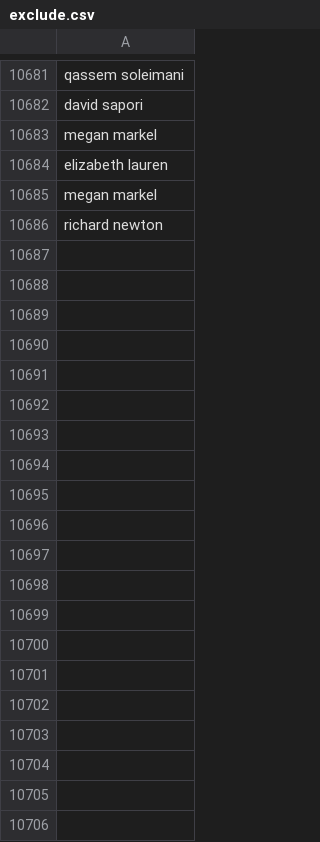
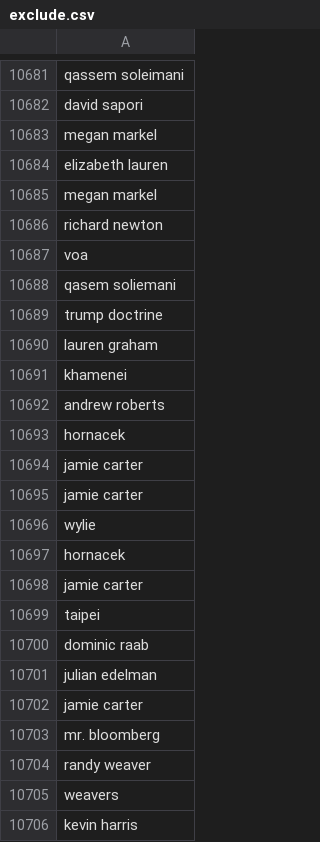
Before and after one commit to responsibleads/responsibleads.github.io, a CSV file: data/exclude.csv, drawn as a sheet; only a part is shown, gaps mark what is left out; the diff covers the shown part only; the diff names each change by its address in the sheet, - before the commit and + after, or states it on an @@ line.

```diff
--- a/data/exclude.csv
+++ b/data/exclude.csv
+row 10687: voa
+row 10688: qasem soliemani
+row 10689: trump doctrine
+row 10690: lauren graham
+row 10691: khamenei
+row 10692: andrew roberts
+row 10693: hornacek
+row 10694: jamie carter
+row 10695: jamie carter
+row 10696: wylie
+row 10697: hornacek
+row 10698: jamie carter
+row 10699: taipei
+row 10700: dominic raab
+row 10701: julian edelman
+row 10702: jamie carter
+row 10703: mr. bloomberg
+row 10704: randy weaver
+row 10705: weavers
+row 10706: kevin harris
```
Also changed, not shown: 41 added rows elsewhere in this file, data/companies.csv, data/products.csv, 7 other files.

### WORK INSTRUCTIONS
Keep the pictures out and print all the records exactly as they are.

### REPLY TO THE TASK
Before and after one commit to responsibleads/responsibleads.github.io, a CSV file: data/exclude.csv, drawn as a sheet; only a part is shown, gaps mark what is left out; the diff covers the shown part only; the diff names each change by its address in the sheet, - before the commit and + after, or states it on an @@ line.

```diff
--- a/data/exclude.csv
+++ b/data/exclude.csv
+row 10687: voa
+row 10688: qasem soliemani
+row 10689: trump doctrine
+row 10690: lauren graham
+row 10691: khamenei
+row 10692: andrew roberts
+row 10693: hornacek
+row 10694: jamie carter
+row 10695: jamie carter
+row 10696: wylie
+row 10697: hornacek
+row 10698: jamie carter
+row 10699: taipei
+row 10700: dominic raab
+row 10701: julian edelman
+row 10702: jamie carter
+row 10703: mr. bloomberg
+row 10704: randy weaver
+row 10705: weavers
+row 10706: kevin harris
```
Also changed, not shown: 41 added rows elsewhere in this file, data/companies.csv, data/products.csv, 7 other files.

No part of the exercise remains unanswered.